If dryness is a problem, Dr. Toledo recommends using the egg white lubricant during the days when a woman is fertile and a regular lubricant the rest of the time. But don't use egg white if you're allergic to it, and be sure to separate the white from the yolk before applying it to either the penis or the vagina.
Take more vitamin C. Studies by researchers at the University of Texas Medical Branch at Galveston show that large doses of vitamin C can reverse some cases of male infertility. The team there, headed by Earl B. Dawson, Ph.D., reported that men who increased their vitamin C intake to 1,000 milligrams daily (the Recommended Dietary Allowance is 60 milligrams) showed increased sperm count, motility and longevity.
Stub out cigarettes. Smokers' alert: Women who smoke have more difficulty getting pregnant, according to studies by researchers at the National Institute of Environmental Health Sciences in Research Triangle Park, North Carolina. "But we don't yet understand the biological reason why," says Allen Wilcox, M.D., Ph.D., chief of the Epidemiology Branch at the institute. So if you smoke, you may better your chances of conception by giving it up.
Practice clean living. Smoking isn't the only vice that hurts your chances of conceiving. Studies at the National Institute of Environmental Health Sciences showed that women who drink just one cup of coffee daily may halve their chances of becoming pregnant each menstrual cycle (compared with those who don't get any caffeine). "Cutting out caffeine seems to help some women, but not others. It may be worth a try," says Dr. Wilcox.
And there are other factors to consider as well. "You need to get your act together--don' t use drugs, stop drinking, and avoid all unnecessary medications, " says Dr. Wisot. To add to their healthy lifestyle, he also recommends that women start taking prenatal vitamins.

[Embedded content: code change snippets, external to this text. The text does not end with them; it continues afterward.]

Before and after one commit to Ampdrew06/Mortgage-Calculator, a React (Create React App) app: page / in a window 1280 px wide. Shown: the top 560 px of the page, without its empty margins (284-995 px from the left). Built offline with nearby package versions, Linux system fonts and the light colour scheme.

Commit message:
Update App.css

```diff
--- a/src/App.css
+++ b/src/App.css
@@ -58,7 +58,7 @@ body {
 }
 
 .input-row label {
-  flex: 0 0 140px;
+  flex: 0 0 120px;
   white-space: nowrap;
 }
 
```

Wear boxer shorts. For some men, fashionable underwear styles may be the shortcut to fatherhood. Tight-fitting jockey shorts pull the testicles close to the body, and body heat impairs sperm, according to Dr. Wisot. He recommends wearing looser-fitting boxer shorts.

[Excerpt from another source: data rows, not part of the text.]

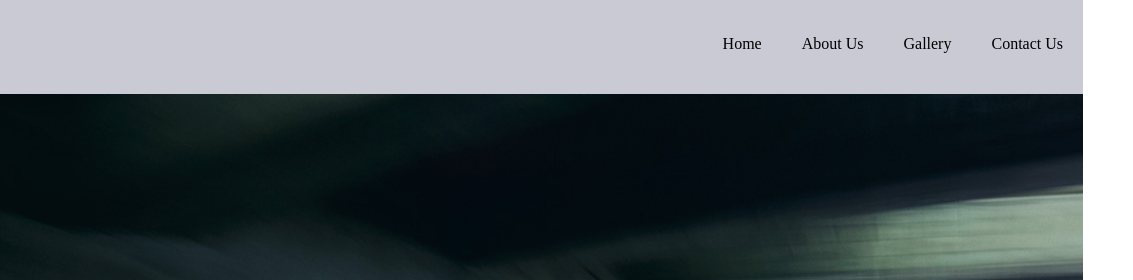
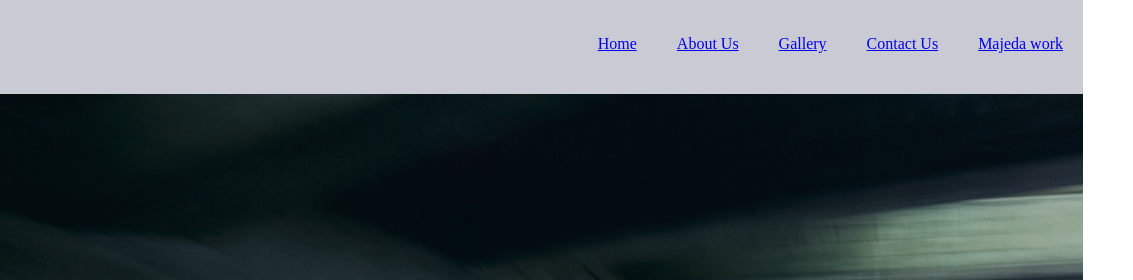
Before and after one commit to Abdullah-AlSawalmeh/Html_CSS, a plain HTML site: page index.html in a window 1280 px wide. Shown: the top 280 px of the page, 147-1280 px from the left. Drawn offline with Linux system fonts and the light colour scheme.

Commit message:
Adding Majida URL

```diff
--- a/index.html
+++ b/index.html
@@ -22,10 +22,11 @@
 
         <ul>
 
-             <li>Home</li>
-             <li>About Us</li>
-             <li>Gallery</li>
-             <li>Contact Us</li>
+             <li><a href="#">Home</a></li>
+             <li><a href="#">About Us</a></li>
+             <li><a href="#">Gallery</a></li>
+             <li><a href="#">Contact Us</a></li>
+             <li><a href="https://majida-hatamleh.github.io/Html_CSS/">Majeda work</a></li>
 
         </ul>
 
```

Don't soak in a hot tub, guys. High-temperature water can also lower sperm count and motility, says Dr. Wisot, so the man who wants to be Dad should stay away from hot tubs.

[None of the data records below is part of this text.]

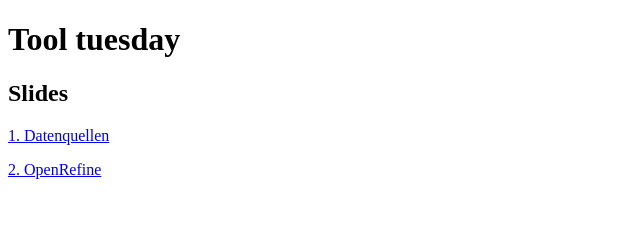
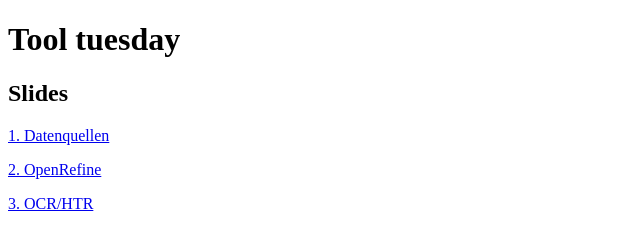
Before and after one commit to r0man-ist/tooltuesday, a plain HTML site: page docs/index.html in a window 1280 px wide. Shown: the whole page, without its empty margins (0-640 px from the left). Drawn offline with Linux system fonts and the light colour scheme.

Commit message:
update index, images

```diff
--- a/docs/index.html
+++ b/docs/index.html
@@ -7,6 +7,7 @@
 <h2>Slides</h2>
     <p><a href="https://r0man-ist.github.io/tooltuesday/slides/datenquellen.html">1. Datenquellen</a></p>
     <p><a href="https://r0man-ist.github.io/tooltuesday/slides/OpenRefine.html">2. OpenRefine</a></p>
+    <p><a href="https://r0man-ist.github.io/tooltuesday/slides/OCR-HTR.html">3. OCR/HTR</a></p>
 
 
 </body>
```
Also changed, not shown: docs/slides/media/transkribus-model.png (added), docs/slides/media/transkribus-table.png (added).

Go missionary. Although sexual position usually has no bearing on conception, "the missionary position assures better contact of the semen with the cervix--and may make the difference in marginal cases," says Dr. Wisot.
Keep a calendar. Most fertility specialists say that you and your partner should try to conceive for at least one year before assuming you have a conception problem."Generally, if a woman has an average 28-day cycle, she will begin ovulating on the 14th day," says Dr. Wisot. "If she's on an irregular cycle, ovulation usually occurs 14 days before her next expected menstrual cycle." Keeping track on a calendar for a few months is a good way to see your pattern.
Get help from a kit. "There are several ovulation kits that you can buy over the counter that help tell a woman when she's ovulating," adds Dr. Wisot. "Starting on the 16th or 17th day before your period, you should test your urine each evening with these kits. When you get a positive test, have intercourse the next day."
Go for the gold the second time around. Probably the biggest mistake couples make is assuming that a man's first ejaculation is his best. Actually, a woman is more likely to get pregnant when a man ejaculates two days before she starts ovulation and then they wait until she is ovulating before they try to conceive. "Usually that second specimen is better, both in sperm count and motility," says Dr. Wisot.